Since time immemorial the geographical expression known down the annals of history as Tripura has always been known to be a land of pristine peace and co-existence of diverse human communities. Nature has showered her bounties on this state dotted with lush greenery, wooded hills, pastoral valleys and transparent water-scape. But the state’s essential richness of life and high tradition find the best expression in its varied cultural mosaic that has assumed a composite form with contributions from diverse communities, their traditions and way of life. The richness and antiquity of Tripura’s cultural tradition is traceable to the prevalence of a flourishing Hindu-Buddhist cultural co-existence and tradition from 8th century at Pilak, in south Tripura’s Beloniasubdivision, to the exquisite sculptural work on the Unokoti hills in Kailasahar subdivision of north Tripura which, in fact, is the second largest ‘Saivite’ site in the country, next only to Mahavalipuram in Tamil Nadu. Besides, the brilliant sculpturalworks on the Devtamura hills in south Tripura’s Amarpur subdivision, still lying largely concealed from public view in thewooded uplands also testify to the timeless flow of a rich culturaltradition down the centuries. Varied culture of the tribal and non tribal people of the state forms the backbone of Tripura’s cultural tradition. This is reflected as much in the delicately rhythmic physical movement of the ‘Hoza Giri’ dance of the Reang tribesmen as in the collective musical recitation of ‘Manasa Mangal’ or ‘Kirtan’ (devotional songs in chorus) of the non-tribals. The cultural activism based on performing arts like dramas, recitations, dances and folk theatre and celebrations of anniversaries of stalwarts like Rabindra Nath Tagore, Kazi Nazrul Islam remain the mainstay but the rich cultural mosaic of Tripura is enriched by many a stream and sub-stream. Apart from this, the ‘Garia’ dance of the tribals, organized on the occasion of New Year festivities and worship of ‘Garia’, and ‘Dhamail’ dance of the nontribals, organized on familial occasions like wedding ceremony in rural areas as well as musical duels (Kabi Gaan) between two rival rhyme-makers on public platforms form the staple of Tripura’s culture. Enriched by myths and legends of tribal society over the past half a millennium, Tripura’s culture including its folk editions now confront a major threat from socalled modernity. Gone are the days when rhythmic movement of artists in ‘Garia’ or ‘Dhamail’ dance would keep viewers awake all through the night.These forms of culture have been falling prey to invasion of modernity as western musical instruments like guitar, mandolinetc keep replacing the traditional instruments like indigenous drums and flutes and western ‘break dance’ push aside the pristine purity of the ‘Garia’ dance or ‘Dhamail’. In this scenario it is the state government of Tripura and its department of culture that have stood out as the main source of sustenance for indigenous culture in all its manifestations.

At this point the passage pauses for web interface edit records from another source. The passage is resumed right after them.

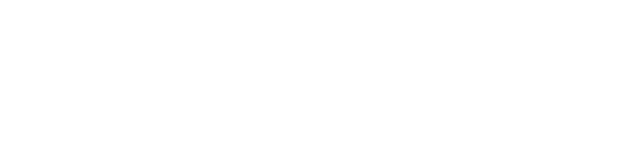
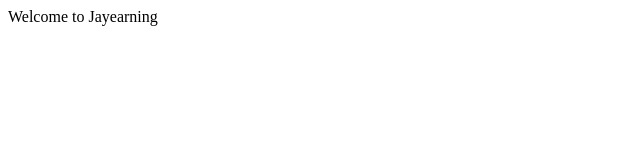
Before and after one commit to Ugobabby/Jayearning, a plain HTML site: page index.html in a window 1280 px wide. Shown: the whole page, without its empty margins (0-640 px from the left). Drawn offline with Linux system fonts and the light colour scheme.

Commit message:
I added welcome to jayearning

```diff
--- a/index.html
+++ b/index.html
@@ -1,3 +1,4 @@
 <html>
+Welcome to Jayearning
 
 </html>
```
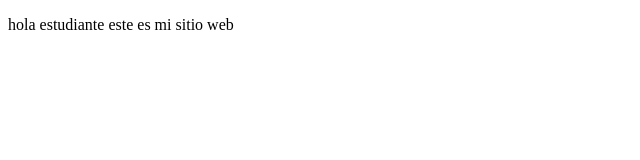
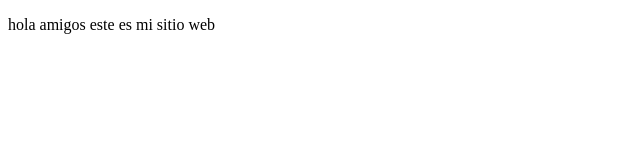
Before and after one commit to iker2005/personalProjects, a plain HTML site: page index.html in a window 1280 px wide. Shown: the full height of the page, 0-640 px from the left. Drawn offline with Linux system fonts and the light colour scheme.

Commit message:
combios agregamos amigos

```diff
--- a/index.html
+++ b/index.html
@@ -4,8 +4,10 @@
     <meta charset="UTF-8">
     <meta name="viewport" content="width=device-width, initial-scale=1.0">
     <title>hola mundo</title>
+
 </head>
 <body>
-    <p>hola estudiante este es mi sitio web</p>
+    <p>hola amigos este es mi sitio web</p>
+
 </body>
 </html>
```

Bengali Culture

Chakma, Mog and Lushai Folk Cultures

Garos and Uchoi Folk Cultures

Koloi, Kaipeng and Masum Folk Cultures

Halam Tribesmen and their Folk Culture

Indigenous Tribal Culture of Tripura

Jamatia Tribesman and Garia Puja

Reangs and their Folk Cultural Forms

Costumes of Tripura